ACTIVITY =
Show every line in the entries below where the word "BackThisProjectModal" appears.

[Front-end code change data]
==============================

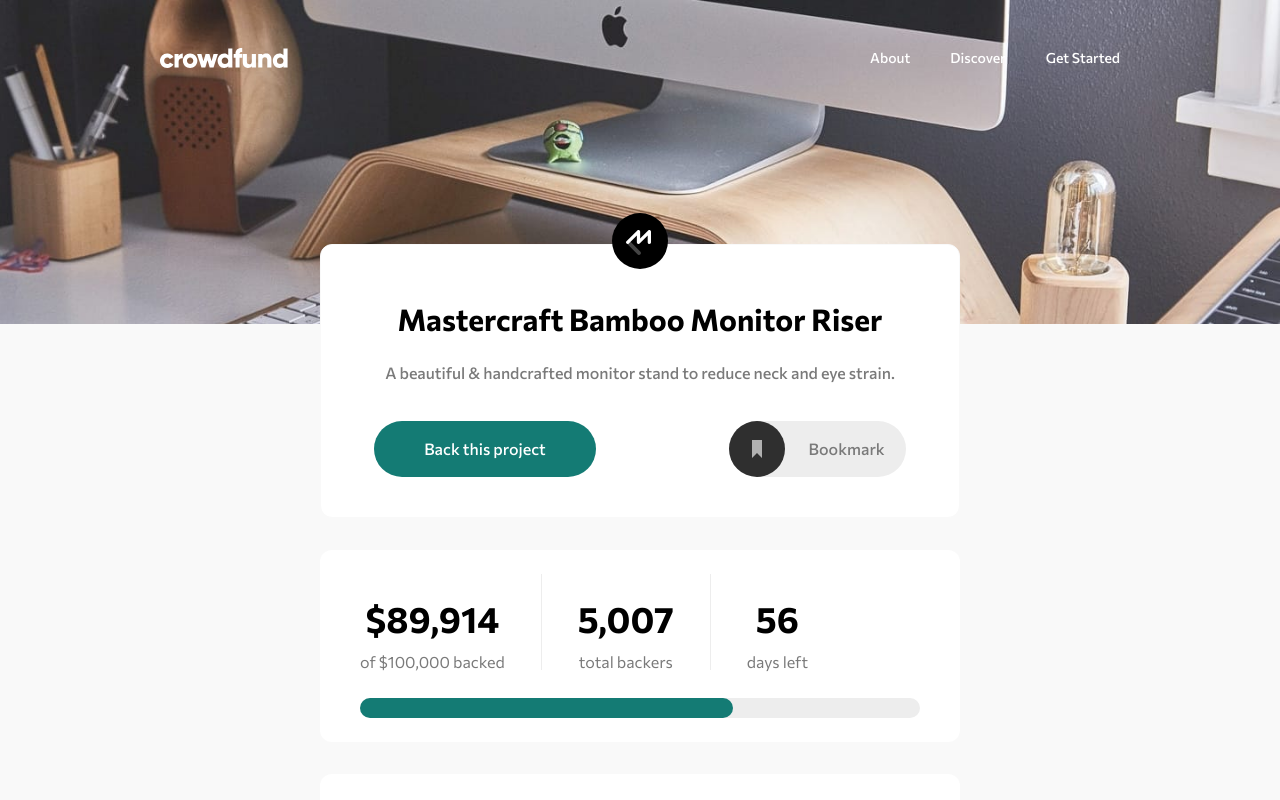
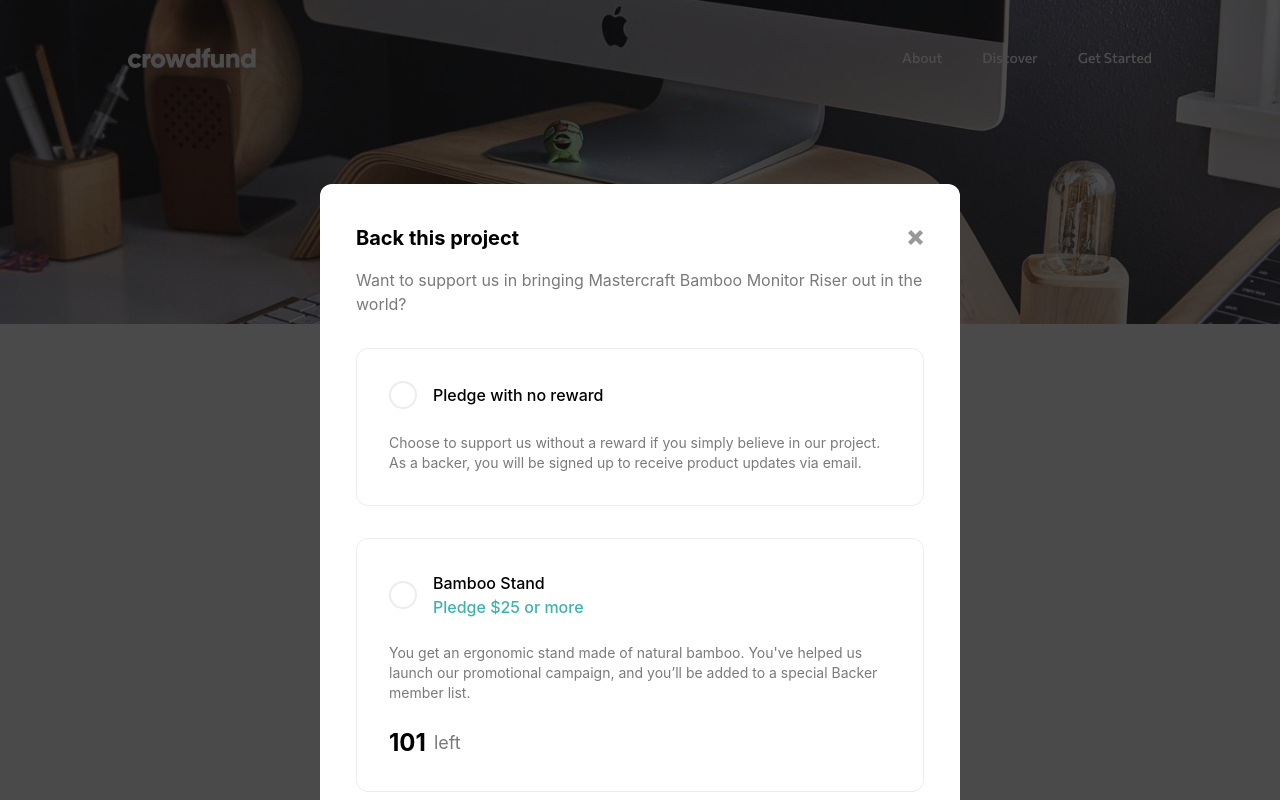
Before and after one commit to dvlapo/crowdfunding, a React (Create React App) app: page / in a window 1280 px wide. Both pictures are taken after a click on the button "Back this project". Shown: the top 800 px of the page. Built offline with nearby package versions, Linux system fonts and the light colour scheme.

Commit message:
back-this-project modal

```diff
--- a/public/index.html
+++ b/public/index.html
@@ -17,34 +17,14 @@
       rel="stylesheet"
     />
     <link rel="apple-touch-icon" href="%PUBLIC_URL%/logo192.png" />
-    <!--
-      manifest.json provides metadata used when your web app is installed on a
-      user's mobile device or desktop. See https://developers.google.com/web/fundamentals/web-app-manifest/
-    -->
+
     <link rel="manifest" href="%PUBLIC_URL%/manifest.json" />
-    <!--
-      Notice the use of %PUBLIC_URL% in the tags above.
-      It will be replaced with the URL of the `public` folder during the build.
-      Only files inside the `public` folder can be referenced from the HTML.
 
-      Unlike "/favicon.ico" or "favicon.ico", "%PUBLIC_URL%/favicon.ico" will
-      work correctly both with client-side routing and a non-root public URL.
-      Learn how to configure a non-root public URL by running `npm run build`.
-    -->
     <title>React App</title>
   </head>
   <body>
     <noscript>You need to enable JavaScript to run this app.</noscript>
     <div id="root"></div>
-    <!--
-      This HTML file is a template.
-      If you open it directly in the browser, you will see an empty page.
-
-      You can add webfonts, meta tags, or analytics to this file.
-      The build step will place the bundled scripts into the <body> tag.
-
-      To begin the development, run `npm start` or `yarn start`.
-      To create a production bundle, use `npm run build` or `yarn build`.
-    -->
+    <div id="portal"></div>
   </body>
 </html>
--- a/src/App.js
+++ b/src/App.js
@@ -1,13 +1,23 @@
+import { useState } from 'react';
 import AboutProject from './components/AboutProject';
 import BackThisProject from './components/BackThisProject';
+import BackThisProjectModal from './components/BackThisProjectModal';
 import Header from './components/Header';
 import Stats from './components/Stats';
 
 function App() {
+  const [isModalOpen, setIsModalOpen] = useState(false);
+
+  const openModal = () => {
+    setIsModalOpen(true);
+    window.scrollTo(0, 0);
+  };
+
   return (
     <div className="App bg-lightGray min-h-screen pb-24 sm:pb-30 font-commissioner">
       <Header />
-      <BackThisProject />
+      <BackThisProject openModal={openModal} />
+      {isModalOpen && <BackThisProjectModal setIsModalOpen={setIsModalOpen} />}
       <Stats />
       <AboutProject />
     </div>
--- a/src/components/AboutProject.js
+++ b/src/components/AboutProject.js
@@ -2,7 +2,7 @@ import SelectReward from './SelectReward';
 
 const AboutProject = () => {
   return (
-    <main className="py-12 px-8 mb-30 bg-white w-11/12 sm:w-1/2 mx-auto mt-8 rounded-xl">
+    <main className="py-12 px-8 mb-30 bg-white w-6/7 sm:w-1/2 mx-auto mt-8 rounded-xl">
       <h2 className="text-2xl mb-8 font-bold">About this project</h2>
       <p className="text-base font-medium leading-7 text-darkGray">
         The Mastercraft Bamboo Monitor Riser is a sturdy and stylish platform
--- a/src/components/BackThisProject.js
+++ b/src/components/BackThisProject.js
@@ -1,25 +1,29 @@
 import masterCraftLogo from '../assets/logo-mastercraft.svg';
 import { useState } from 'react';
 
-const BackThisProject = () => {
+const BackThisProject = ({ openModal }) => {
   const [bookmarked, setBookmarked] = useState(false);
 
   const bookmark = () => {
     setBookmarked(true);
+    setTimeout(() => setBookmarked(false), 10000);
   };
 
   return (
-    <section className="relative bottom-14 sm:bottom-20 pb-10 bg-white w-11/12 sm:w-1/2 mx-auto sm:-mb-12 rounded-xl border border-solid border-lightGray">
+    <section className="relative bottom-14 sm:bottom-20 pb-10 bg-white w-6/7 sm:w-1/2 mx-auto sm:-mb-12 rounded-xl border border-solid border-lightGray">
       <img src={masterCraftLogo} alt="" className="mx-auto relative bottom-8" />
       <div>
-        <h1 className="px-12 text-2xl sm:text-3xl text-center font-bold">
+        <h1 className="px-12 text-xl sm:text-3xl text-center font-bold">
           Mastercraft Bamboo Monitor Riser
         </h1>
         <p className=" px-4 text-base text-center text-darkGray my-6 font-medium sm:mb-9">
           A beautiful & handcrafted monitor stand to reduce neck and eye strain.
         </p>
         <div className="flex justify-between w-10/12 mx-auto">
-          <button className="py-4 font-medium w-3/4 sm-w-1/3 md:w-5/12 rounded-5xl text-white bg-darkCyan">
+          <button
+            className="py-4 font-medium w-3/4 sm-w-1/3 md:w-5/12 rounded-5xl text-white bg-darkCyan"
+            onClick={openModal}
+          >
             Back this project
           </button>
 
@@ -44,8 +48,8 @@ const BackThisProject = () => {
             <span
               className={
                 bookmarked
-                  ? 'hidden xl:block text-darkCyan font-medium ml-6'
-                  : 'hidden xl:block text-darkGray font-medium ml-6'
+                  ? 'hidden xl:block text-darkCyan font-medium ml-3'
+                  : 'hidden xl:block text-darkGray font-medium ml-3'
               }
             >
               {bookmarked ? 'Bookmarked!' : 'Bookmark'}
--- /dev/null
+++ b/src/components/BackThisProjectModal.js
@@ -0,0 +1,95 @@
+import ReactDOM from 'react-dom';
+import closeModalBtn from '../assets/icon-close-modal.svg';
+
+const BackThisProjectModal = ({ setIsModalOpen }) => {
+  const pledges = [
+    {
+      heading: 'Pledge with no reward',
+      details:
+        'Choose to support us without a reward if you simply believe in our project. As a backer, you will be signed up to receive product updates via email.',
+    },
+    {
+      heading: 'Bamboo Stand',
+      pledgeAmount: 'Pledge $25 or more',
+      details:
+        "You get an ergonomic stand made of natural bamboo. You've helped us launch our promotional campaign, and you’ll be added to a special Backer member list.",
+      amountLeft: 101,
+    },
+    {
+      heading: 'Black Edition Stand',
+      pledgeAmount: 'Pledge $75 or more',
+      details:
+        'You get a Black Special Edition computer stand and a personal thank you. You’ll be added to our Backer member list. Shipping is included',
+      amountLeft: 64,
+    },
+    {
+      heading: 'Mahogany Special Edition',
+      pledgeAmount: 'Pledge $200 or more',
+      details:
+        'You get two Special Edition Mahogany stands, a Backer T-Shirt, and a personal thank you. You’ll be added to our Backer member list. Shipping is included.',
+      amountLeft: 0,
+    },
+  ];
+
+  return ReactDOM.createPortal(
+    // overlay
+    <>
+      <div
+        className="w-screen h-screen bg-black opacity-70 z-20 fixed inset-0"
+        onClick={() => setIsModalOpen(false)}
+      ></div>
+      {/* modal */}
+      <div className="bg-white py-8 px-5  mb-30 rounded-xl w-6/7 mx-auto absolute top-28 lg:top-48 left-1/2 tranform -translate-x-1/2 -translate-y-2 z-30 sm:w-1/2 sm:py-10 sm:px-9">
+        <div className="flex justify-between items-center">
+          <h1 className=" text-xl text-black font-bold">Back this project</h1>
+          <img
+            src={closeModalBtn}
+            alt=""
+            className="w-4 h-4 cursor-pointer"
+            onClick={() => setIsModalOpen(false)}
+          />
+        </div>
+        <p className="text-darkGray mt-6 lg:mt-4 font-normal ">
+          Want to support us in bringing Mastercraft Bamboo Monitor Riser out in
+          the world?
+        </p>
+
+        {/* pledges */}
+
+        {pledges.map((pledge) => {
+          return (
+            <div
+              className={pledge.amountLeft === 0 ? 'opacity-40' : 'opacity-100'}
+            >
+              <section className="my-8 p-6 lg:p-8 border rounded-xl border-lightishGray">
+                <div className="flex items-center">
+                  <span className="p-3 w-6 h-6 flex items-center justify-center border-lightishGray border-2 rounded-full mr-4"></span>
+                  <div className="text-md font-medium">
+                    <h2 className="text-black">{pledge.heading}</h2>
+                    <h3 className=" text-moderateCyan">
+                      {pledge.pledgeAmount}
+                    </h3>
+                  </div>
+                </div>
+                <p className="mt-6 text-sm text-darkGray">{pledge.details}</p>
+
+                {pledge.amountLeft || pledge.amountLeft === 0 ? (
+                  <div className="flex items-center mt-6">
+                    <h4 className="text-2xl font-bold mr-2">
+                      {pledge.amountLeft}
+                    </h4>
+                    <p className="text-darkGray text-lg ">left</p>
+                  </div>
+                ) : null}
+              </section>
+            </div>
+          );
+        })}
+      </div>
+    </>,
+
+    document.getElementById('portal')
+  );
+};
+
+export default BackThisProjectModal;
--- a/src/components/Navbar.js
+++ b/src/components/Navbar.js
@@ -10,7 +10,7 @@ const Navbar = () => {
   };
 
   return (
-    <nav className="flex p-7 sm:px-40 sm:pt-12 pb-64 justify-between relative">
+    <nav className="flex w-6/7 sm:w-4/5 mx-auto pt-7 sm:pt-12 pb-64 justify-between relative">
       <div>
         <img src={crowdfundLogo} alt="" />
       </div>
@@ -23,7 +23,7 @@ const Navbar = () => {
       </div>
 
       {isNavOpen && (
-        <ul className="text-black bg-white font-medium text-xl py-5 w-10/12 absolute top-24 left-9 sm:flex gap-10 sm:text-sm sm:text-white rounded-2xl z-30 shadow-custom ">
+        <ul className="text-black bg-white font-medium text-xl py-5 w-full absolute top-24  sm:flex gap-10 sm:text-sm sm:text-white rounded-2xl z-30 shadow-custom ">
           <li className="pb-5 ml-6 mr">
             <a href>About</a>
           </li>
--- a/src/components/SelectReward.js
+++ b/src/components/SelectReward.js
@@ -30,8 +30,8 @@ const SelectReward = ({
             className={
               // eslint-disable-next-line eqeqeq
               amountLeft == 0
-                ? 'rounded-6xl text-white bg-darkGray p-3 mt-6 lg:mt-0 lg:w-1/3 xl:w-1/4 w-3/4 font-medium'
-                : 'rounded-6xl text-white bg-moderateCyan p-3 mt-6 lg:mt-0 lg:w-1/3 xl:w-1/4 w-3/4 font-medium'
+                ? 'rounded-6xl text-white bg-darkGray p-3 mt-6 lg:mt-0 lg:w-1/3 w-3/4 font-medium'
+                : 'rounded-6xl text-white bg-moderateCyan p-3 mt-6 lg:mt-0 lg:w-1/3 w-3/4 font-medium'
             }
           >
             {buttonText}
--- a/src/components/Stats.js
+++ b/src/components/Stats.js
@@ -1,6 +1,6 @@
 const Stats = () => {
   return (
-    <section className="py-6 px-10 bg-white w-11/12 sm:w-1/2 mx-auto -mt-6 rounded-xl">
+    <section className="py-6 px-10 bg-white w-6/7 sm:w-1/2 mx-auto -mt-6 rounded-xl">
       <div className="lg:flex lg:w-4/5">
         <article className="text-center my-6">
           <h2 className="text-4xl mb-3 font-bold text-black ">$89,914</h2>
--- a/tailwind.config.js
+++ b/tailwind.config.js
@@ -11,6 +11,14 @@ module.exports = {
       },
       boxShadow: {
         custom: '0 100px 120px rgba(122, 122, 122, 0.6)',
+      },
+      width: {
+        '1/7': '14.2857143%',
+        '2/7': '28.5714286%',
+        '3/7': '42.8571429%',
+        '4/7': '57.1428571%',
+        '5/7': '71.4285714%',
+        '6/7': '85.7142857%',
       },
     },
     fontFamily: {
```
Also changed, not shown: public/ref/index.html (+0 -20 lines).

==============================

ANSWER BOX =
+import BackThisProjectModal from './components/BackThisProjectModal';
+      {isModalOpen && <BackThisProjectModal setIsModalOpen={setIsModalOpen} />}
+++ b/src/components/BackThisProjectModal.js
+const BackThisProjectModal = ({ setIsModalOpen }) => {
+export default BackThisProjectModal;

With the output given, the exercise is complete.